The Final Word – Part 2
How many times do you find yourself saying, “My son/daughter has to have the last word? I can’t get them to just listen!” In the first article on this topic, I discussed the fundamental problem that exists when we, as parents, MUST have the final word. Ultimately, we can’t control or stop our child from inserting their ‘final word’ over our ‘final word.’ Thus, a battle unfolds as we try to insist upon having that final word ourselves.
What’s The Structural Problem? You Want The Final Word.
And guess what? Often, you can’t have it.
Why? Because you can’t control your child’s or teen’s speech? You can’t (without duct tape applied) end up controlling speech. And I understand, of course, that you simply want your child to accept an answer and move on with responsible action. That is the ultimate goal.
But first, we must understand how we have influence, and how we teach. The goal is not to control. The goal is learning to be a responsible, happy and productive citizen of society. In becoming that citizen, hopefully, we will promote free speech and free-thinking, with the essential understanding that choice comes with a consequence.
In last week’s article, we reviewed the foundation for eliminating the battle over the final word. The main points covered were:
- Let them have “the last word.”
- Give no attention or commentary to “the last word!”
- Your Child Only Seeks the Last Word When You Seek the Last Word
It may be useful to review that article, to understand how important each of these three points become in order to have a home with fewer arguments and none of the futile, frustrating negotiations. For today, we move on to discuss the critical second part of this lesson: How to connect choice with consequence.
Final Lesson: Teaching With Powerful Actions…Not Repeated Words!
Many times, when your children are seeking the last word, it simply doesn’t matter. How so, you might ask?
Well, first, there is the well-proven fact that repeating yourself, again and again, is only an act of utter frustration if your child keeps arguing with you. Secondly, most of the time what they say doesn’t matter IF you have controlled what they care about adequately. In these circumstances, it will be action on your part that will teach, where your words will not. Thus, with most of the last word moments, you can comfortably walk away knowing that you are not a) feeding your child’s resistance with your attention and b) controlling what matters (i.e., their goodies).
If you have done this, then all their words matter not. Your actions and the consequences that occur based upon their choices will be what ultimately matters.
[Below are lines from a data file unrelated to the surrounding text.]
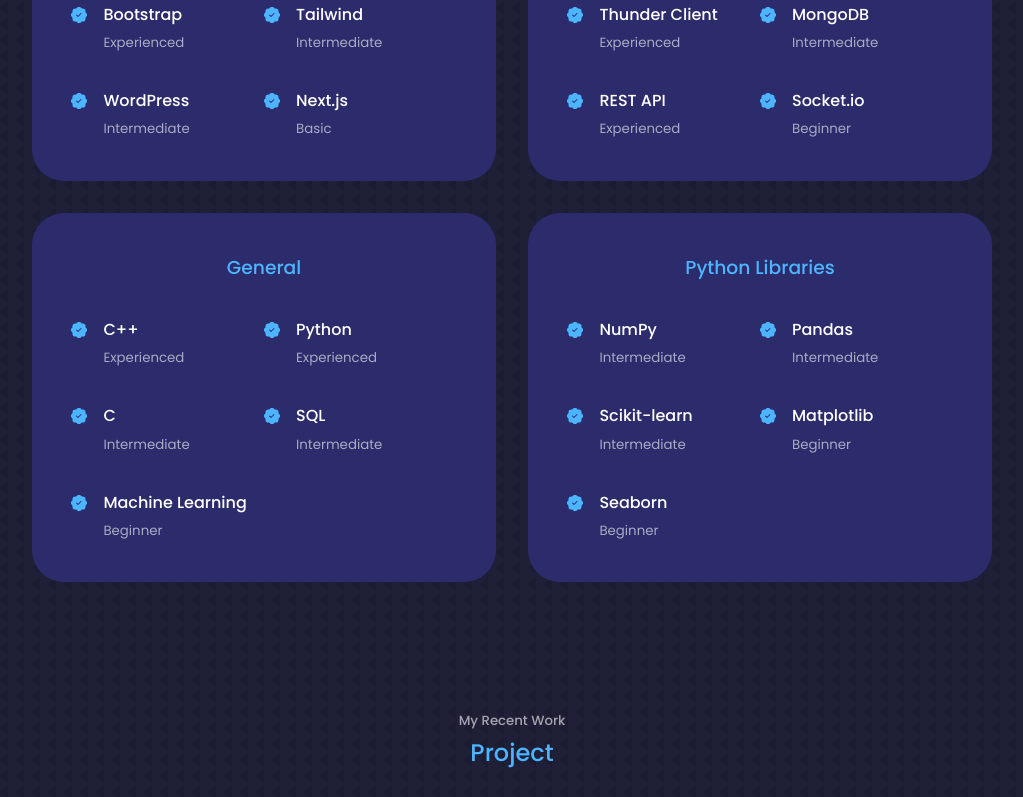
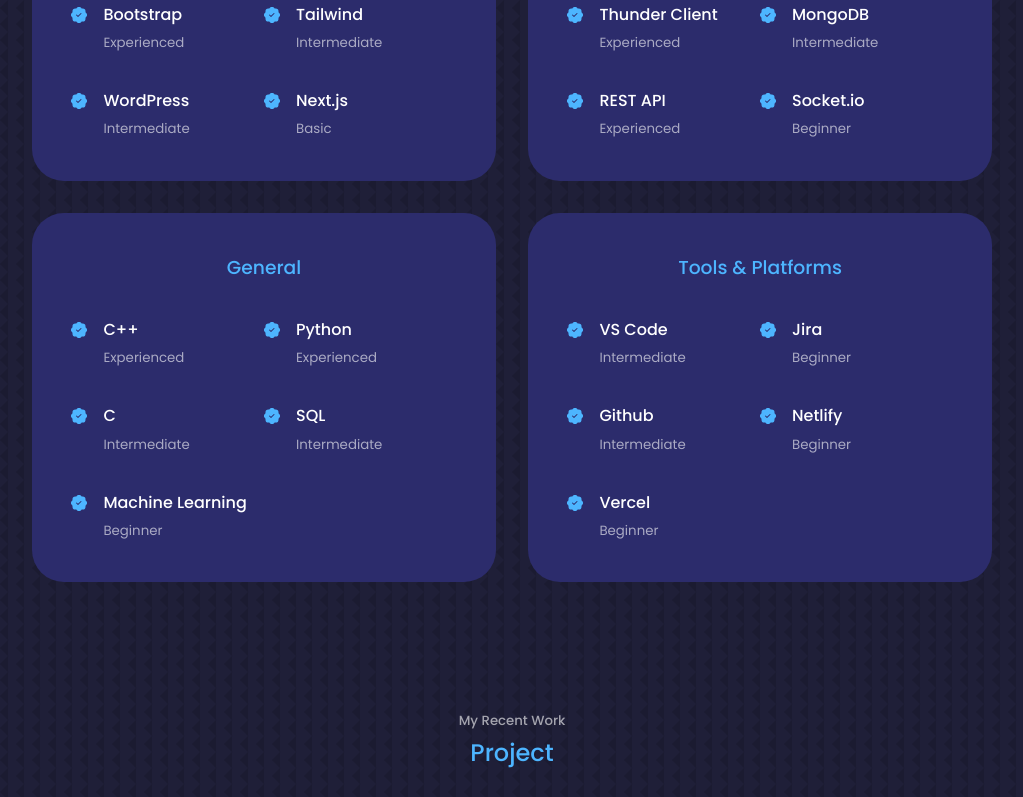
Before and after one commit to Prateek-rajput-007/Portfolio, a React (Vite) app: page / in a window 1280 px wide. Shown: the part 2000-2797 px from the top of the page, without its empty margins (128-1151 px from the left). Built offline with nearby package versions, Linux system fonts and the light colour scheme; a web font is replaced by a local one.

Commit message:
inital commit

```diff
--- a/src/components/experience/Experience.jsx
+++ b/src/components/experience/Experience.jsx
@@ -208,12 +208,12 @@
         {/* Backend Starts */}
 
         <div className="experience__backend">
-          <h3>Python Libraries</h3>
+          <h3>Tools & Platforms</h3>
           <div className="experience__content">
             <article className="experience__details">
               <BsPatchCheckFill className="experience__details__icon" />
               <div>
-                <h4>NumPy</h4>
+                <h4>VS Code</h4>
                 <small className="text-light">Intermediate</small>
               </div>
             </article>
@@ -221,7 +221,15 @@
             <article className="experience__details">
               <BsPatchCheckFill className="experience__details__icon" />
               <div>
-                <h4>Pandas</h4>
+                <h4>Jira</h4>
+                <small className="text-light">Beginner</small>
+              </div>
+            </article>
+
+            <article className="experience__details">
+              <BsPatchCheckFill className="experience__details__icon" />
+              <div>
+                <h4>Github</h4>
                 <small className="text-light">Intermediate</small>
               </div>
             </article>
@@ -229,15 +237,7 @@
             <article className="experience__details">
               <BsPatchCheckFill className="experience__details__icon" />
               <div>
-                <h4>Scikit-learn</h4>
-                <small className="text-light">Intermediate</small>
-              </div>
-            </article>
-
-            <article className="experience__details">
-              <BsPatchCheckFill className="experience__details__icon" />
-              <div>
-                <h4>Matplotlib</h4>
+                <h4>Netlify</h4>
                 <small className="text-light">Beginner</small>
               </div>
             </article>
@@ -245,7 +245,7 @@
             <article className="experience__details">
               <BsPatchCheckFill className="experience__details__icon" />
               <div>
-                <h4>Seaborn</h4>
+                <h4>Vercel</h4>
                 <small className="text-light">Beginner</small>
               </div>
             </article>
--- a/src/components/project/Project.jsx
+++ b/src/components/project/Project.jsx
@@ -6,6 +6,7 @@
 import IMG4 from '../../assets/machine.png'
 import IMG5 from '../../assets/portfolio_project.png'
 import IMG6 from '../../assets/football.png'
+import Job from '../../assets/Job.png'
 
 const data = [
 
@@ -18,10 +19,10 @@
   },
   {
     id: 2,
-    image: IMG2,
-    title: 'Todo Management App',
-    github: 'https://github.com/Prateek-rajput-007/Todo-Management-App',
-    demo: 'https://react-cool-todo-app.netlify.app/'
+    image: Job,
+    title: 'Job Seeking Application',
+    github: 'https://github.com/Prateek-rajput-007/Job-Seeking-',
+    demo: 'https://www.youtube.com/watch?v=C_9-729awzg'
   },
   {
     id: 3,
@@ -34,7 +35,7 @@
     id: 4,
     image: IMG5,
     title: 'Portfolio Website',
-    github: 'https://github.com/Prateek-rajput-007/Portfolio-Website',
+    github: 'https://github.com/Prateek-rajput-007/Portfolio',
     demo: 'https://github.com/Prateek-rajput-007/Machine-Learning-Projects'
   },
   {
@@ -50,6 +51,13 @@
     title: 'Machine Learning',
     github: 'https://github.com/Prateek-rajput-007/Machine-Learning-Projects',
     demo: 'https://github.com/Prateek-rajput-007/Machine-Learning-Projects'
+  },
+  {
+    id: 7,
+    image: IMG2,
+    title: 'Todo Management App',
+    github: 'https://github.com/Prateek-rajput-007/Todo-Management-App',
+    demo: 'https://react-cool-todo-app.netlify.app/'
   }
 
 
```
Also changed, not shown: src/assets/Job.png (added), 1 other file (tests, documents, lock files or other folders).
If you have said, “No, you can’t go to Jack’s house” and your son just keeps asking “Why?’…you then just walk away. That’s the only action you really need. It doesn’t mean your son will stop right away. It just means that you have now set the conditions where there is no “return” for the argument.
Or perhaps your 12-year-old is starting to talk back when you ask her to pick up her room. She says, “I will do it later.” You say, “Please take care of it now.” She says, “I don’t want to. Nobody else has to clean up on Saturday morning.” Rather than getting into a useless verbal struggle, just keep this in mind:
Dr. Cale’s Rule Of Responsibility: No Fun Until Your Work Is Done.
Once the “Rule of Responsibility” is in place, you know exactly what action you need to take. You just wait her out. No computer. No phone. No TV. No friends…until her work (i.e., cleaning her room) is done! If you pause for a moment, you may begin to realize how often you can use this simple principle to teach the critical lessons you want to teach. It is particularly useful when you need to wait out the final word from your teen. Just ignore, don’t repeat yourself, and keep your action focused on no goodies till the request is done.
When we throw our energy into what we don’t want, things only get worse. The more you try to “force” your son or daughter to accept your input, by demanding the last word, the more you can just watch the frustration rise. Even worse…your words FEED their behavior…and make it worse!
Instead, be more action-oriented. Either walk away (which is what works for most of the insignificant stuff) or bring a powerful teacher when needed, by honoring the Responsibility Rule. Magical things start to happen when you apply these simple ideas. It forces you out of the habit of feeding “the last word” with your energy and attention. Once you become more action-oriented, your children will get it.